(Beginning of Extracted records)
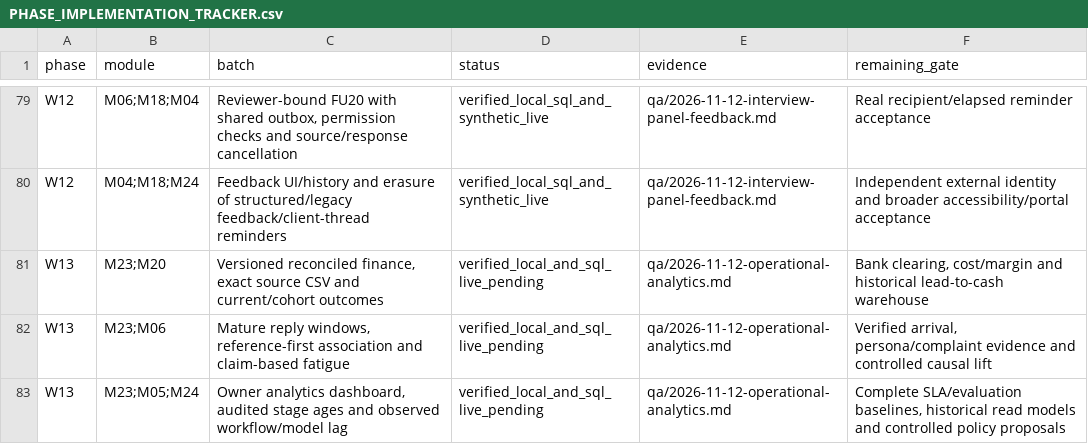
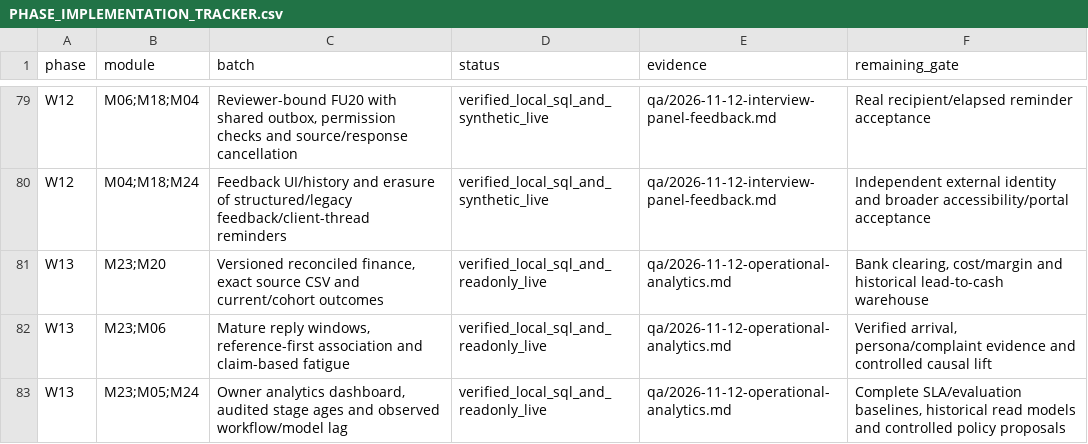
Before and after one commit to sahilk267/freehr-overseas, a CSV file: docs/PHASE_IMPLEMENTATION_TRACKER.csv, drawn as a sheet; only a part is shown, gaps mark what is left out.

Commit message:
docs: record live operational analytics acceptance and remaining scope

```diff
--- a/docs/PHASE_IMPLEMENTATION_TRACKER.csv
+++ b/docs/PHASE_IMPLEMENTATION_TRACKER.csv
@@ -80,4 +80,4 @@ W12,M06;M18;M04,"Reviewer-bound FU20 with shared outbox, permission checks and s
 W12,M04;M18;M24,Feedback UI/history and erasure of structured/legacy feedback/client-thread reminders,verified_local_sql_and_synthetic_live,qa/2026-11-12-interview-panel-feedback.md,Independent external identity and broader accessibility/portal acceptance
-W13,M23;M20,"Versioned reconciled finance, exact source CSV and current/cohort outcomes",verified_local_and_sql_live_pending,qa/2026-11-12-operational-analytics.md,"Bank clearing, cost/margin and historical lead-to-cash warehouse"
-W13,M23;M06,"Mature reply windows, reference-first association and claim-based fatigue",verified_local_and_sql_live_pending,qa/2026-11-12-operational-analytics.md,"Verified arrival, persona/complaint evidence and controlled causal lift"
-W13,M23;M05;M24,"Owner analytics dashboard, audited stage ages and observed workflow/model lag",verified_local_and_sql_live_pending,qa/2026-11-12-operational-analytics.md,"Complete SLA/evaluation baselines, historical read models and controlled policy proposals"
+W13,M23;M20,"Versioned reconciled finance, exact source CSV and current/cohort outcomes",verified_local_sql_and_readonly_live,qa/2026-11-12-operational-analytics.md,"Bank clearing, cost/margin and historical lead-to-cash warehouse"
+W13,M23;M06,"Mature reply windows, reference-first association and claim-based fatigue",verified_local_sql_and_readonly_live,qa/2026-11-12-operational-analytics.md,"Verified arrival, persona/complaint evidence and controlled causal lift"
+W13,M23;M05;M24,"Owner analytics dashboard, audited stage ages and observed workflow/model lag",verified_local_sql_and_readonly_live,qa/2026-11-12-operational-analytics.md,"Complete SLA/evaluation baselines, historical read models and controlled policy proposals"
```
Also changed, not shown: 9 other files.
(End of Extracted records)
(Beginning of Extracted records)
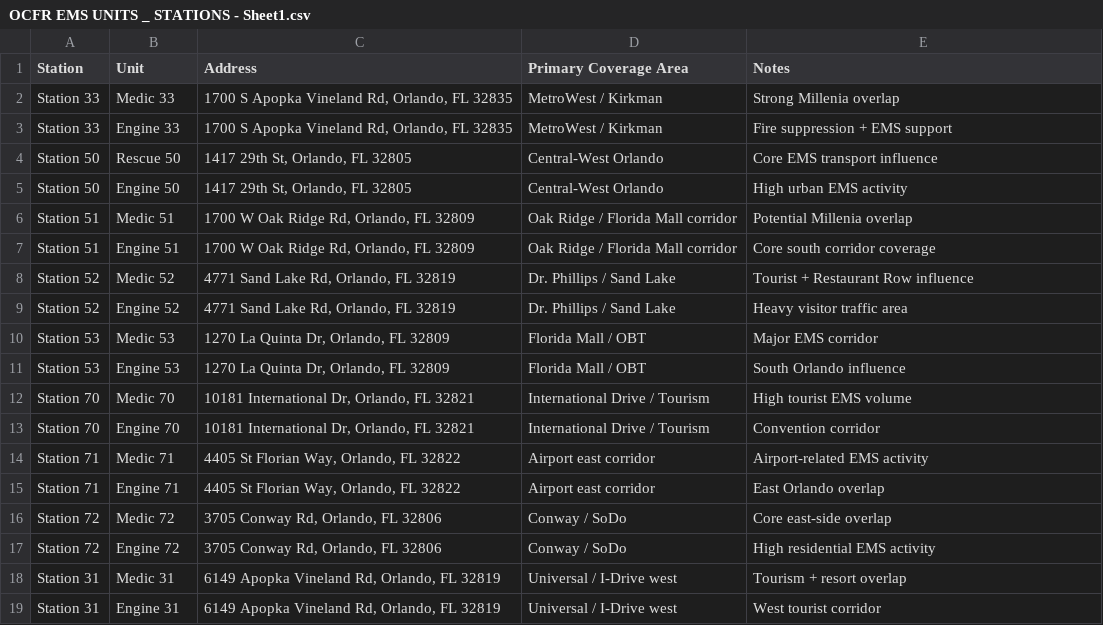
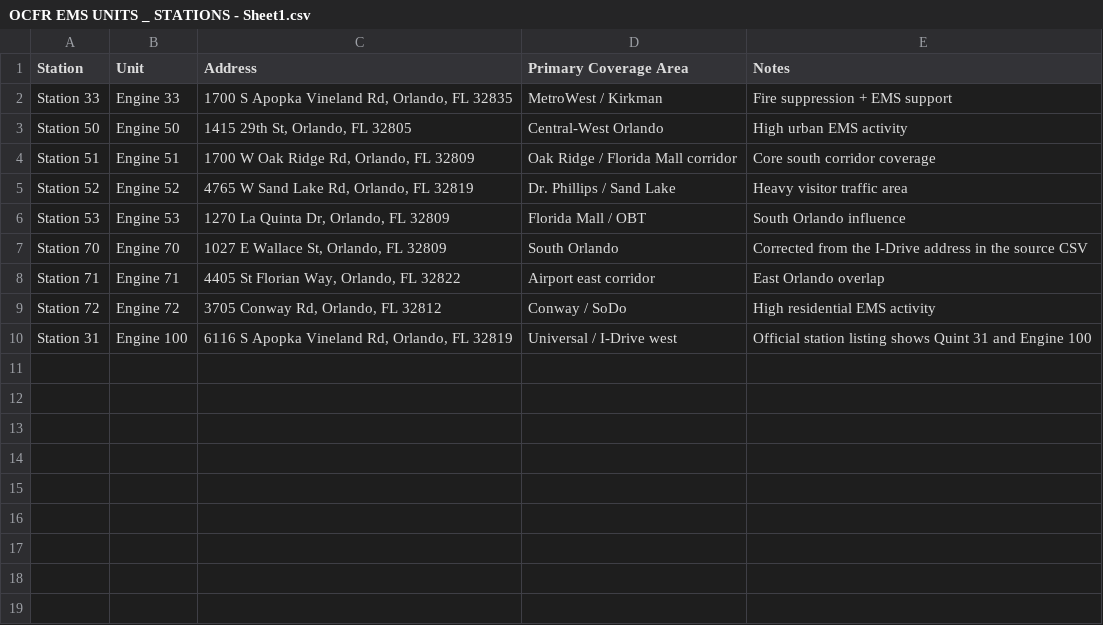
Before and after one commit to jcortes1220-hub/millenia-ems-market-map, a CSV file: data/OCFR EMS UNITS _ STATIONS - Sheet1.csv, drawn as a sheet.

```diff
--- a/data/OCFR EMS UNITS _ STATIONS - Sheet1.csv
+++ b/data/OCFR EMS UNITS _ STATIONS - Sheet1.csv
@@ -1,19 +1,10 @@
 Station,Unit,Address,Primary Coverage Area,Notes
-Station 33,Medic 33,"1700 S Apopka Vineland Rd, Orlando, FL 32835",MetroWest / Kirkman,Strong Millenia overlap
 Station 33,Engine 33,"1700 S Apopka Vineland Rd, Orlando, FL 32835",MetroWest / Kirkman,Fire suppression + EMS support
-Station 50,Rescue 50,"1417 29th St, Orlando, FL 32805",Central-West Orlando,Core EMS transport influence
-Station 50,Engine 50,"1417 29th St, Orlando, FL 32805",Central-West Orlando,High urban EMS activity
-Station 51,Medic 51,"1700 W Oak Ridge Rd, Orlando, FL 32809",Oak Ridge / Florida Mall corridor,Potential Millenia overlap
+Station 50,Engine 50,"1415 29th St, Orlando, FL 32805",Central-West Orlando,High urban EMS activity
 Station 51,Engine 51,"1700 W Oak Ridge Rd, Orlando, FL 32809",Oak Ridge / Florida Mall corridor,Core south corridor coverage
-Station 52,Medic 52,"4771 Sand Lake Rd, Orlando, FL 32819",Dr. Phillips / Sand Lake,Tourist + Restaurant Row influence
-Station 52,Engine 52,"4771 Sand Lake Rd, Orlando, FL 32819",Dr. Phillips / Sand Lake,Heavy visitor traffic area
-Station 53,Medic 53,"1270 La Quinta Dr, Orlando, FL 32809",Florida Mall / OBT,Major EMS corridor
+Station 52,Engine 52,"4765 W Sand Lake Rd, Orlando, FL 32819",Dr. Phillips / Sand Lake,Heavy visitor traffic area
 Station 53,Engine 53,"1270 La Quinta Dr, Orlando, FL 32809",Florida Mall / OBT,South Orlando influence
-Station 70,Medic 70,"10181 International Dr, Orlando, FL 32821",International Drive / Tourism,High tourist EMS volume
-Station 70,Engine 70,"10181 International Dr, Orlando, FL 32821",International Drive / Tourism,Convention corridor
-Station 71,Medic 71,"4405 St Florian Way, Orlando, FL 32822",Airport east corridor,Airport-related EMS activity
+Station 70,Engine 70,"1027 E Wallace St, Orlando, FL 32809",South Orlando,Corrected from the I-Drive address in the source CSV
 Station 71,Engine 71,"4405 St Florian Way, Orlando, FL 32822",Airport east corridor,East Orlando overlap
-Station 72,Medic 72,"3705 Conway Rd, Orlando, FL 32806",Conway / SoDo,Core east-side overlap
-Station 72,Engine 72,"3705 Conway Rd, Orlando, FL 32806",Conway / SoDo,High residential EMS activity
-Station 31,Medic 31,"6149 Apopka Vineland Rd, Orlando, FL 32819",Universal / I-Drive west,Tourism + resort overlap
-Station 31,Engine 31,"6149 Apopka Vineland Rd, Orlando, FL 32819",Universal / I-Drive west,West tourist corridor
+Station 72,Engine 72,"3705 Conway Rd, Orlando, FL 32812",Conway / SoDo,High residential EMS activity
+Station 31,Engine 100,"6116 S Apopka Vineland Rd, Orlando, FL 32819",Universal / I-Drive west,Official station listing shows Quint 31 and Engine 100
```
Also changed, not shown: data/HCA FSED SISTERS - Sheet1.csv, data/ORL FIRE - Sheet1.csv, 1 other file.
(End of Extracted records)
> _Work to be completed_
Every line above that includes the word "Medic" must appear in the answer.

> _Output of the exercise_
-Station 33,Medic 33,"1700 S Apopka Vineland Rd, Orlando, FL 32835",MetroWest / Kirkman,Strong Millenia overlap
-Station 51,Medic 51,"1700 W Oak Ridge Rd, Orlando, FL 32809",Oak Ridge / Florida Mall corridor,Potential Millenia overlap
-Station 52,Medic 52,"4771 Sand Lake Rd, Orlando, FL 32819",Dr. Phillips / Sand Lake,Tourist + Restaurant Row influence
-Station 53,Medic 53,"1270 La Quinta Dr, Orlando, FL 32809",Florida Mall / OBT,Major EMS corridor
-Station 70,Medic 70,"10181 International Dr, Orlando, FL 32821",International Drive / Tourism,High tourist EMS volume
-Station 71,Medic 71,"4405 St Florian Way, Orlando, FL 32822",Airport east corridor,Airport-related EMS activity
-Station 72,Medic 72,"3705 Conway Rd, Orlando, FL 32806",Conway / SoDo,Core east-side overlap
-Station 31,Medic 31,"6149 Apopka Vineland Rd, Orlando, FL 32819",Universal / I-Drive west,Tourism + resort overlap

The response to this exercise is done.